Then there's the other Florida billionaire, Rick Scott, who is running against Florida Attorney General Bill McCollum. Scott will forever be ingrained in my mind as the Mister-Clean-esque spokesman of the anti-Obama health care campaign put on by Conservatives for Patients' Rights. Don't get me wrong — it was a great campaign — but it was also quite notorious, given that Scott was the CEO of a hospital that has weathered charges of Medicare fraud to the tune of 1.7 billion. McCollum enjoys a 39-35 point lead in the latest polls, and was the presumptive nominee until Scott jumped in with $30 million of his own money. Whoever comes out on top will go up against presumptive Democratic nominee Alex Sink and independent candidate Lawton "Bud" Chiles III.
Let's certainly keep an eye out for the GOP competitors fighting to take on crazy Rep. Alan Grayson (D-Fla.). At the top of the ticket is Bruce O'Donoghue, but there's six other competitors which could slice and dice this race into GOP oblivion. Then there's the 24th district, where Karen Diebel and Craig Miller are leading the field for the honor of challenging Rep. Suzanne Kosmas (D-Fla.). Both Grayson and Kosmas are highly vulnerable this cycle and sit in very evenly divided districts.
In Arizona, Sarah Palin has endorsed Paul Gosar in a crowded GOP primary in Arizona's 1st district.
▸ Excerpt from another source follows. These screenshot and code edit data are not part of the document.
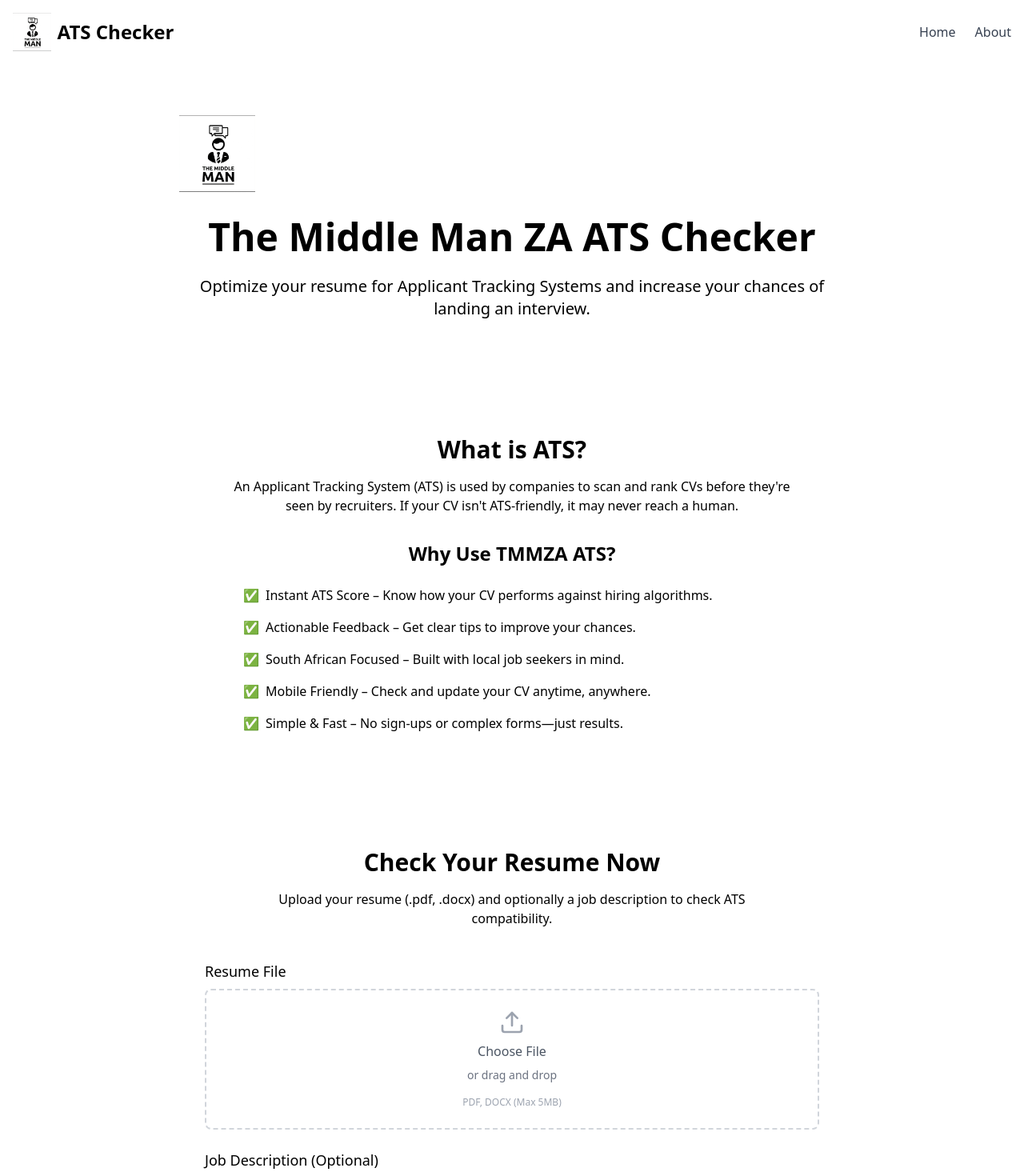
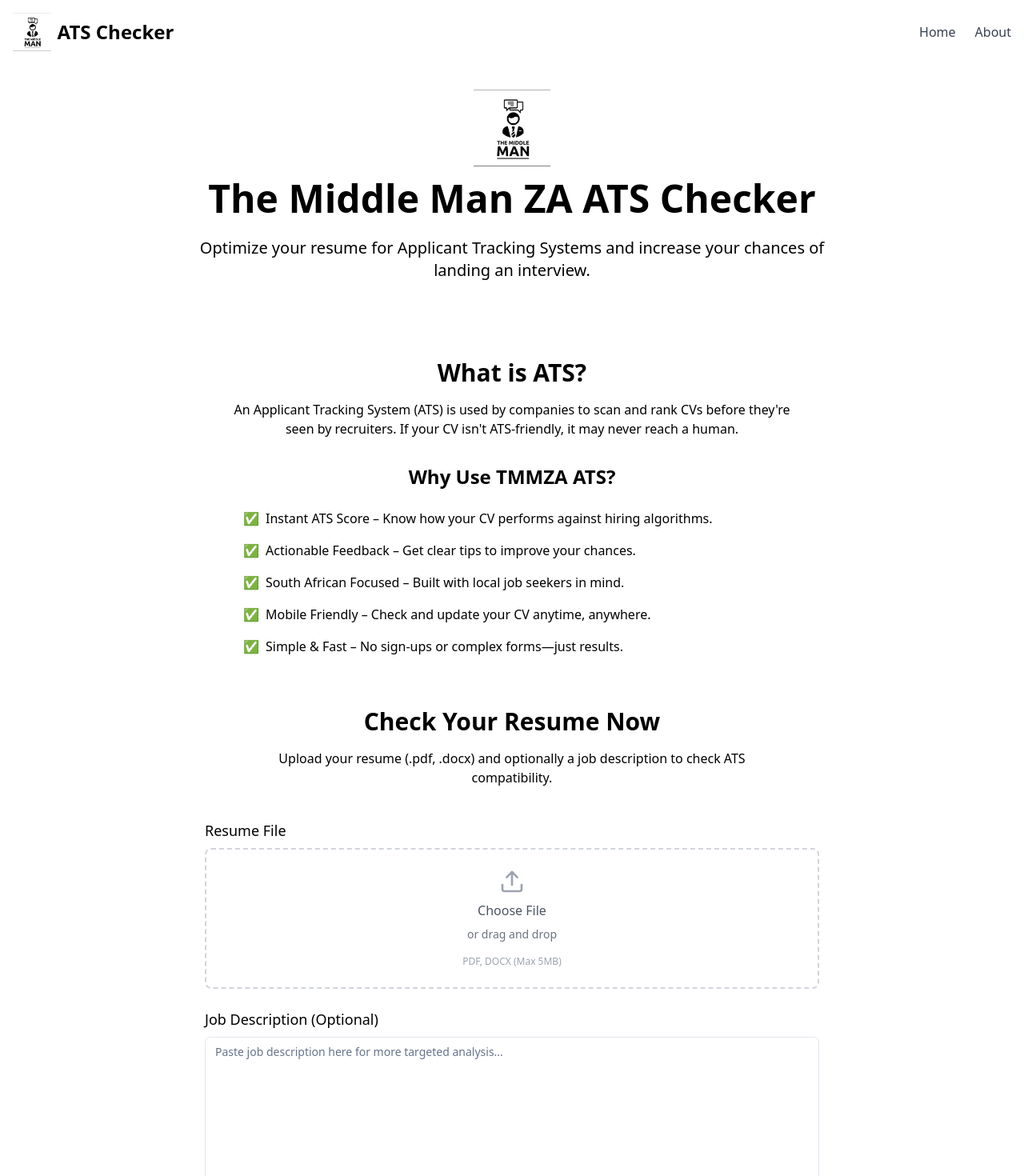
Before and after one commit to KMAISolutions/tmmzaats, a React (Vite) app: page / in a window 1280 px wide. Shown: the top 1470 px of the page at 80% size. Built offline with nearby package versions, Linux system fonts and the light colour scheme.

Commit message:
Fix: Center align logo and reduce spacing
- Center aligns the logo above the title.
- Reduces the spacing between sections.

```diff
--- a/src/pages/Index.tsx
+++ b/src/pages/Index.tsx
@@ -21,15 +21,17 @@ const Index = () => {
       <Header />
 
       <main className="flex-grow">
-        <section className="bg-white text-black py-16 px-4">
+        <section className="bg-white text-black py-8 px-4">
           <div className="container mx-auto text-center max-w-4xl">
-            <Link to="/" className="flex items-center justify-start mb-8">
-              <img
-                src="/lovable-uploads/5b99b574-e6c1-4c0f-821e-8a7044b2800b.png"
-                alt="The Middle Man Logo"
-                className="h-24 w-auto object-contain"
-              />
-            </Link>
+            <div className="flex justify-center mb-4">
+              <Link to="/" className="block">
+                <img
+                  src="/lovable-uploads/5b99b574-e6c1-4c0f-821e-8a7044b2800b.png"
+                  alt="The Middle Man Logo"
+                  className="h-24 w-auto object-contain mx-auto"
+                />
+              </Link>
+            </div>
             <h1 className="text-3xl md:text-5xl font-bold mb-6 text-black">
               The Middle Man ZA ATS Checker
             </h1>
@@ -39,9 +41,9 @@ const Index = () => {
           </div>
         </section>
 
-        <section className="py-12 px-4 bg-white">
+        <section className="py-8 px-4 bg-white">
           <div className="container mx-auto max-w-3xl">
-            <div className="text-center mb-12">
+            <div className="text-center">
               <h2 className="text-2xl md:text-3xl font-bold mb-4 text-black">
                 What is ATS?
               </h2>
@@ -78,7 +80,7 @@ const Index = () => {
           </div>
         </section>
 
-        <section className="py-12 px-4 bg-white">
+        <section className="py-8 px-4 bg-white">
           <div className="container mx-auto">
             <div className="text-center mb-10">
               <h2 className="text-2xl md:text-3xl font-bold mb-4 text-black">
```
He's got the lead among no less than eight Republican opponents, including 2008 nominee Sydney Hay, all of whom have been courting tea party support. They're vying for the chance to take on sitting Rep. Ann Kirkpatrick (D), who is sitting in a 6 Republican district and voted for health care. In other words, they're hungry hyenas. Similarly, in Arizona's eighth district, state Senator and Iraq veteran Jonathan Paton faces another Iraq veteran Jesse Kelly to earn the privilege of taking on Rep. Gabrielle Giffords — one of Pelosi's favorite puppets.
Let's not forget the GOP Senate primary in Arizona, where Sen. John McCain takes on challenger J.D. Hayworth. Hayworth was looking strong in the polls out of the gate, but has fallen behind towards the finish after McCain spent $21 million slamming Hayworth as a "huckster." That's more money than McCain has spent every single Senate campaign combined since he first won a Senate seat in 1986. He was of course aided by his friend Sarah Palin.
In Alaska, Palin has again made an endorsement, this time against sitting Republican Senator Lisa Murkowski. Most people attribute this to a longstanding grudge from when Murkowski defeated Palin's father in the 2006 gubernatorial primary. Instead, Palin wants attorney Joe Miller to take the race, but polls are showing him lagging behind, probably because of his wide cash disadvantage. Murkowski has high approval ratings and played up her experience card.